How to complete this task: Pull every line containing "isOpen" from the entries.

Task data:
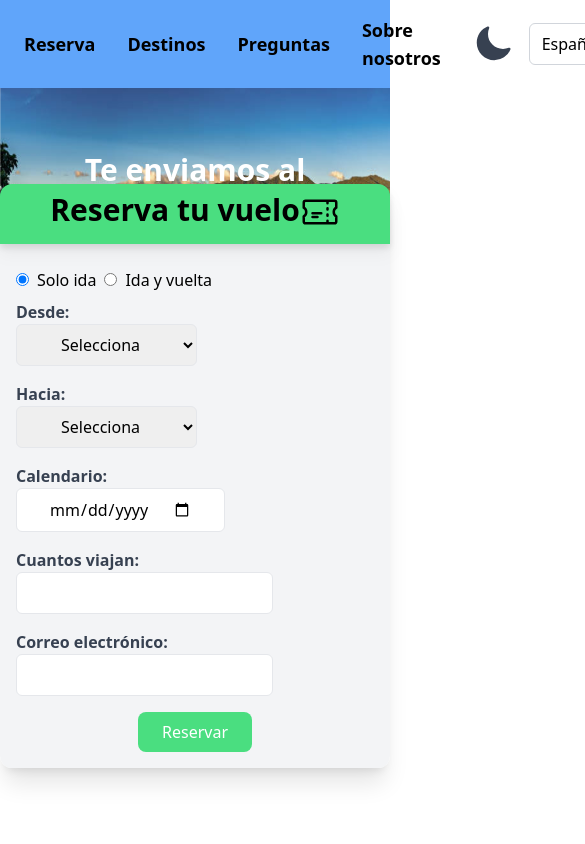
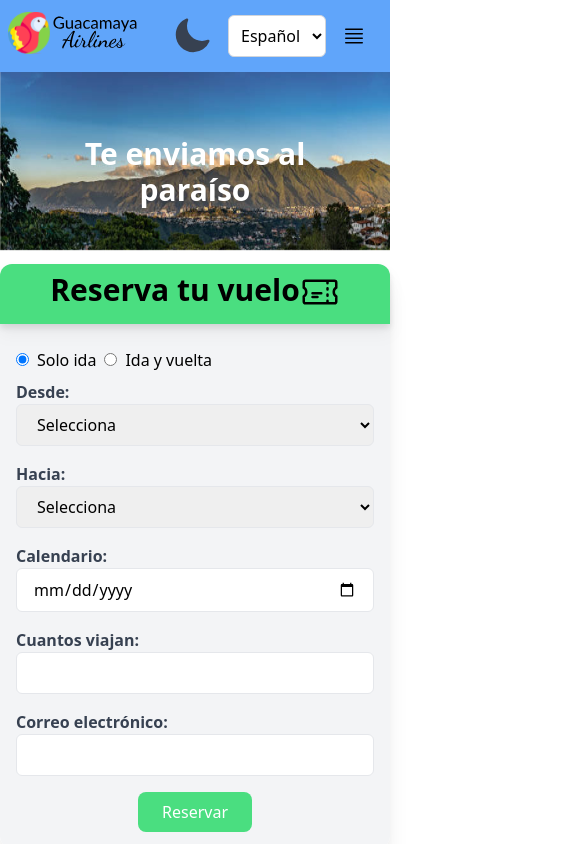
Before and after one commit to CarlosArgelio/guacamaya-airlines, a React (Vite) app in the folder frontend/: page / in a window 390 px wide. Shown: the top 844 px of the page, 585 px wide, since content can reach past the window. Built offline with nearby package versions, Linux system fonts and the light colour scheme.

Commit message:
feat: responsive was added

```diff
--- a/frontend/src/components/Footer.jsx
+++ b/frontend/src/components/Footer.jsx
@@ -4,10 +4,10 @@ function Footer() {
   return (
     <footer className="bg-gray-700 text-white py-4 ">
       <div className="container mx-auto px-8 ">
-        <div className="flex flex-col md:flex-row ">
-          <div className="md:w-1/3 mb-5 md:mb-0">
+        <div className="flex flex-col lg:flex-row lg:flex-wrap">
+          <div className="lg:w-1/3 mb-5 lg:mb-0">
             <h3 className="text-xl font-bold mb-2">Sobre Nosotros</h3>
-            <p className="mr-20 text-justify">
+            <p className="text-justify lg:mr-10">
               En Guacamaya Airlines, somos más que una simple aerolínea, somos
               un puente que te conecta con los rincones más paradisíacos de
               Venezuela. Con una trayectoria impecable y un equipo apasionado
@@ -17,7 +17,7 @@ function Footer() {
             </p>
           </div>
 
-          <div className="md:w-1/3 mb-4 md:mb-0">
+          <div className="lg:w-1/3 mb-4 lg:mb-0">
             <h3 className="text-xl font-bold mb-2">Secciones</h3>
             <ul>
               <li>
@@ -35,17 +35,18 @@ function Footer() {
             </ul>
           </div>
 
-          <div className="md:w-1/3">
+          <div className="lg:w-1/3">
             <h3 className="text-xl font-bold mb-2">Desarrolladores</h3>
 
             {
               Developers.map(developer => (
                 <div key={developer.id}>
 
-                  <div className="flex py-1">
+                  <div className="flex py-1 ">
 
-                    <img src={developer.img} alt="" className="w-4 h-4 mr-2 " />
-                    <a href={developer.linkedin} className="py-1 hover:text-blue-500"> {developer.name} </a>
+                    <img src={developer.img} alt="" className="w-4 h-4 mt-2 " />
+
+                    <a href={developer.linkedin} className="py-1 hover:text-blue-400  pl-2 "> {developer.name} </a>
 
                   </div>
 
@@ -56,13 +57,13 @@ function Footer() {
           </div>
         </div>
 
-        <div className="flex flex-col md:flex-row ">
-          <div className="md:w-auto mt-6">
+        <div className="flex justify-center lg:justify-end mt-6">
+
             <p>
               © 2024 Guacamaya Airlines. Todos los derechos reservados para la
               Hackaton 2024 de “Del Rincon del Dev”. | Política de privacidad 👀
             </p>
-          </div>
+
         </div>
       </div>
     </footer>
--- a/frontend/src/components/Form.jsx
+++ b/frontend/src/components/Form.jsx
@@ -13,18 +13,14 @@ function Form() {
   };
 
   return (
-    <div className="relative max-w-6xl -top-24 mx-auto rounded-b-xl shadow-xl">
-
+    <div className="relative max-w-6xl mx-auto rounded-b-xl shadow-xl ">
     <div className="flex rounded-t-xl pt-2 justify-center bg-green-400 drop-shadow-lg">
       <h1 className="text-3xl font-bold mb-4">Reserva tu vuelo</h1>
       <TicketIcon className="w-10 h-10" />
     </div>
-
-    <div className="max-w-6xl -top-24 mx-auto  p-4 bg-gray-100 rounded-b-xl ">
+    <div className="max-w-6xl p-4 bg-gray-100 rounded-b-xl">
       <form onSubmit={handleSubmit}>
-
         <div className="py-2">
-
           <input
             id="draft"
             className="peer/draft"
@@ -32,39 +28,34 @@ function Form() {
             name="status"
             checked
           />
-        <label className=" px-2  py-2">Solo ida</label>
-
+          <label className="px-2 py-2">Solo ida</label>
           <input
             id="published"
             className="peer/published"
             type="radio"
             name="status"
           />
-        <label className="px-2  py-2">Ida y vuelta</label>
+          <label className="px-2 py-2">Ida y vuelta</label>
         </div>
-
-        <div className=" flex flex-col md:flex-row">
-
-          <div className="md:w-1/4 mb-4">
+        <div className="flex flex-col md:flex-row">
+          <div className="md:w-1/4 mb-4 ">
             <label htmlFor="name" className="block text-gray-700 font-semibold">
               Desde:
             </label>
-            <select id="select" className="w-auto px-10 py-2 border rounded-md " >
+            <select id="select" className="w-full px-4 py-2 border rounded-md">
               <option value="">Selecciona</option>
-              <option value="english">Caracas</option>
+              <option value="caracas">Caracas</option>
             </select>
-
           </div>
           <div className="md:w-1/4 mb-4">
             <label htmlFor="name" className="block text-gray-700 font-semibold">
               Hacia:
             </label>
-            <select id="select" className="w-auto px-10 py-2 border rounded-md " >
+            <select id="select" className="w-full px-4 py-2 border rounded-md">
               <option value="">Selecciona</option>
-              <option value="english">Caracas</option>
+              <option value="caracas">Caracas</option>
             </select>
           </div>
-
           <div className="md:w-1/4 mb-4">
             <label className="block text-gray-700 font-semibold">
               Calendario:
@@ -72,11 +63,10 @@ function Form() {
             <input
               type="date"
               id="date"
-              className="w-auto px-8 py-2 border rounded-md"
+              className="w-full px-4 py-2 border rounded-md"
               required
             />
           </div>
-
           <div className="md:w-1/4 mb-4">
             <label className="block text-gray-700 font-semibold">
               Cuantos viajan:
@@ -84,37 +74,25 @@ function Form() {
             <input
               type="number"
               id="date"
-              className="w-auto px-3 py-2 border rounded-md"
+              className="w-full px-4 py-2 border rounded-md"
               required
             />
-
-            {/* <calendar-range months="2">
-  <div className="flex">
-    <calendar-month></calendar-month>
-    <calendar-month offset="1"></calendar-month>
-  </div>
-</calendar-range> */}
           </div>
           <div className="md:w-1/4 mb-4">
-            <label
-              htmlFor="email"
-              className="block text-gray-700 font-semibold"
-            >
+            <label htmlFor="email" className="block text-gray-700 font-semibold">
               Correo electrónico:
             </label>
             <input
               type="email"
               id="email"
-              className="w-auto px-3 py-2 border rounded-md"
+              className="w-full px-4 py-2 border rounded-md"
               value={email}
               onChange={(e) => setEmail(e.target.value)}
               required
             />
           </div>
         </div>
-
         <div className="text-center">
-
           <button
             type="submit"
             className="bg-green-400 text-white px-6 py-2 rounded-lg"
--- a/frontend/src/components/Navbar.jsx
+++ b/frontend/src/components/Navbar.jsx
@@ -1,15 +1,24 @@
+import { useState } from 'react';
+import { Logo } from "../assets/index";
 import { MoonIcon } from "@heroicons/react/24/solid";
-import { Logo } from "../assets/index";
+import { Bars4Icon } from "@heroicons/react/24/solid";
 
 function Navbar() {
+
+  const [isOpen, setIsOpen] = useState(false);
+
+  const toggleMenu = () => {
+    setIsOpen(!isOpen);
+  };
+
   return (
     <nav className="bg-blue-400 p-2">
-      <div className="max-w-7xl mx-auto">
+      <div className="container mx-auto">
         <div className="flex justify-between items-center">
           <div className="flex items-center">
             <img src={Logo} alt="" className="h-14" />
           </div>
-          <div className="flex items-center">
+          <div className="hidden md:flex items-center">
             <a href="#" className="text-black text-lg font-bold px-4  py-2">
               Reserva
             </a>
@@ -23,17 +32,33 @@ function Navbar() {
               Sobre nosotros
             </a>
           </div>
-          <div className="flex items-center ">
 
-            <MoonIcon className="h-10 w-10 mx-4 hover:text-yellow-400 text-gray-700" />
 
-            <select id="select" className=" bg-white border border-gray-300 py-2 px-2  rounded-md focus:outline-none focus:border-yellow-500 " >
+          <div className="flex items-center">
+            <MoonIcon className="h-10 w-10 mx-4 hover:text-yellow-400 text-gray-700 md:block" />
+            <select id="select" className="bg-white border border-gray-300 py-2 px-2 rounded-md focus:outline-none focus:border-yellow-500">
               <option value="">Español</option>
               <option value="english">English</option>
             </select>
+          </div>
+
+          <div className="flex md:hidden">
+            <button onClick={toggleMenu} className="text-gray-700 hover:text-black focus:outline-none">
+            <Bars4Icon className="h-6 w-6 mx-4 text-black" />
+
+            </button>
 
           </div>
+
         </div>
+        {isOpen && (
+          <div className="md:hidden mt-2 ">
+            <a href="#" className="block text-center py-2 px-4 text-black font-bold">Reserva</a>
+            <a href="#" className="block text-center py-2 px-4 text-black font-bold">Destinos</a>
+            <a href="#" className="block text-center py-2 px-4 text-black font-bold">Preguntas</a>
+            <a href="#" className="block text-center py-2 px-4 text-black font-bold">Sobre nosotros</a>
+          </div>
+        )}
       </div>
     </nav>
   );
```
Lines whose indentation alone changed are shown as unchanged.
==
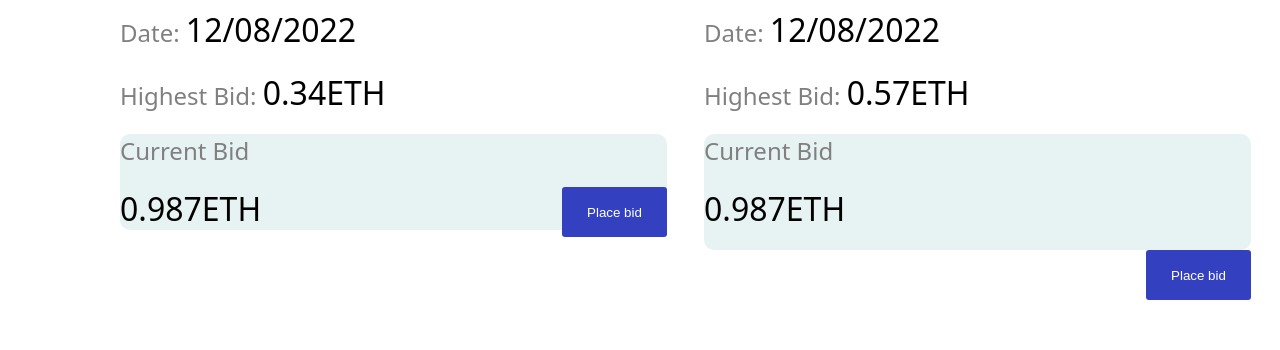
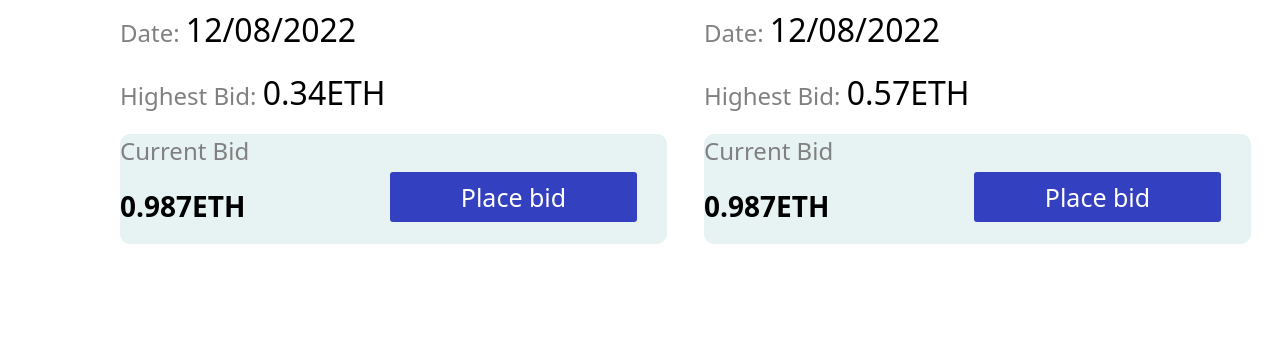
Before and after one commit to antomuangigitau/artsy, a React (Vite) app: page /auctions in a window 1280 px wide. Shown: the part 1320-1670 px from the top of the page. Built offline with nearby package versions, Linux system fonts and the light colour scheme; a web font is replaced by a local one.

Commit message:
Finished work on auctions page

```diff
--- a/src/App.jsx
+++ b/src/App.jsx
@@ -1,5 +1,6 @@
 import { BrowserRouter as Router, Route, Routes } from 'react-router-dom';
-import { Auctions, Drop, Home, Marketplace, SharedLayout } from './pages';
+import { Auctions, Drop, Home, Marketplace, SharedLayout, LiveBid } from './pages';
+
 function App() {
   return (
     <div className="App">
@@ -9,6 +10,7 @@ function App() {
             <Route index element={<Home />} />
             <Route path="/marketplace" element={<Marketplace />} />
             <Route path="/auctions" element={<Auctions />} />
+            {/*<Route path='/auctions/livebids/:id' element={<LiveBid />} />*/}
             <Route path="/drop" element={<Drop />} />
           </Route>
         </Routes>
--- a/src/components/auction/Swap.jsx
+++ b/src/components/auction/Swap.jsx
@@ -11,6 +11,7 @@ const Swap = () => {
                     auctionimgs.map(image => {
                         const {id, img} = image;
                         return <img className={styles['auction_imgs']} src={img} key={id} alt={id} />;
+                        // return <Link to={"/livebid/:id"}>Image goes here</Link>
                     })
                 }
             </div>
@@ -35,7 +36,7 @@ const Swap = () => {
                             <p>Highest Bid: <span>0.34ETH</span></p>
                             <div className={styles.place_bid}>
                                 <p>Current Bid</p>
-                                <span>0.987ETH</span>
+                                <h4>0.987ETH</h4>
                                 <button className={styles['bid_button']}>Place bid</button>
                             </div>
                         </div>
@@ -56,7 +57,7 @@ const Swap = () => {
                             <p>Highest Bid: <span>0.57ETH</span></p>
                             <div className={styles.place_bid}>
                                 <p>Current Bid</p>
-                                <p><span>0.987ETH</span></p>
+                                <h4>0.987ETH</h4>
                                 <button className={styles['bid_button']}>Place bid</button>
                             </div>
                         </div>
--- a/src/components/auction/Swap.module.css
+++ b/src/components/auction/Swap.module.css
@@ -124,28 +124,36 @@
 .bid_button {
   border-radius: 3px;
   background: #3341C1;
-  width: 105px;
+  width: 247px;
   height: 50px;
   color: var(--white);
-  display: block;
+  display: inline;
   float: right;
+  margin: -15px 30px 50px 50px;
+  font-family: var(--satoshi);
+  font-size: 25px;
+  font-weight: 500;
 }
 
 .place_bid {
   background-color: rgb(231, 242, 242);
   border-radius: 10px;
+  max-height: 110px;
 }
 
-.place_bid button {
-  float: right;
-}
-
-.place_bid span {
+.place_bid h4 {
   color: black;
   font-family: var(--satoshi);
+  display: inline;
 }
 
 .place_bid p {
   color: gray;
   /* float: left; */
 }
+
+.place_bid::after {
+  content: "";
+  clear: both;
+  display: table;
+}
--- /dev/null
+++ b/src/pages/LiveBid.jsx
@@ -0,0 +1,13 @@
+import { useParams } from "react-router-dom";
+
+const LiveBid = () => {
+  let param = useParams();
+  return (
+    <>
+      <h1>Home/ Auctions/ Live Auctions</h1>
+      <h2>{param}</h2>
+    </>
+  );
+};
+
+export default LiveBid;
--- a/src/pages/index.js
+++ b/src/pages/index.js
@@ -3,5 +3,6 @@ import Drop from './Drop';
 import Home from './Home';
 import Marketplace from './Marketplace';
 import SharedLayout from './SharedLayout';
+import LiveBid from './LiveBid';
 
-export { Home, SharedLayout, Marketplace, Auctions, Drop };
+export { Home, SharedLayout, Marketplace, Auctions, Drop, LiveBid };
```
* * *
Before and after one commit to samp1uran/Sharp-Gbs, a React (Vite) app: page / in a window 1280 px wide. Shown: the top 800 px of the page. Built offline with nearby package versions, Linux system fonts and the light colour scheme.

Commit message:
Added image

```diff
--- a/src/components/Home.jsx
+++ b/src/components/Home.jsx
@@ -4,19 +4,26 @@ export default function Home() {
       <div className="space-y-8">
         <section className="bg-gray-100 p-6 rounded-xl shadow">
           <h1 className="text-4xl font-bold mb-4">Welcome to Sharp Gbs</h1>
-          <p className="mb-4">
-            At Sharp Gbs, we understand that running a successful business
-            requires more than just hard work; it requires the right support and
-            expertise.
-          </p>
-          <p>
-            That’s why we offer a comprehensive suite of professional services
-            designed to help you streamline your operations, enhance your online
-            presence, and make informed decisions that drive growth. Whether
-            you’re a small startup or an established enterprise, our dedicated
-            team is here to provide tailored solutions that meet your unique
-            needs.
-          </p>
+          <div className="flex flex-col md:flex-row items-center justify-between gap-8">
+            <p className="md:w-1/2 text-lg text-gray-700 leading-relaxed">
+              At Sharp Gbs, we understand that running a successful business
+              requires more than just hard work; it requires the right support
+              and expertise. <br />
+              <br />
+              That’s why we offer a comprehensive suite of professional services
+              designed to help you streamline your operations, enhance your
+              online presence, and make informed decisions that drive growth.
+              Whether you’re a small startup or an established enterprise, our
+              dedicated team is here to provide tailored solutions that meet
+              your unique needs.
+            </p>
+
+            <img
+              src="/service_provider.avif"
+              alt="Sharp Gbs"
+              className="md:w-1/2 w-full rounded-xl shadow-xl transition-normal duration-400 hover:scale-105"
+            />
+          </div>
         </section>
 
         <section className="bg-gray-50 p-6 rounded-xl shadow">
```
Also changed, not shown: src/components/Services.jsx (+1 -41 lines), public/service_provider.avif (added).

Final answer:
+  const [isOpen, setIsOpen] = useState(false);
+    setIsOpen(!isOpen);
+        {isOpen && (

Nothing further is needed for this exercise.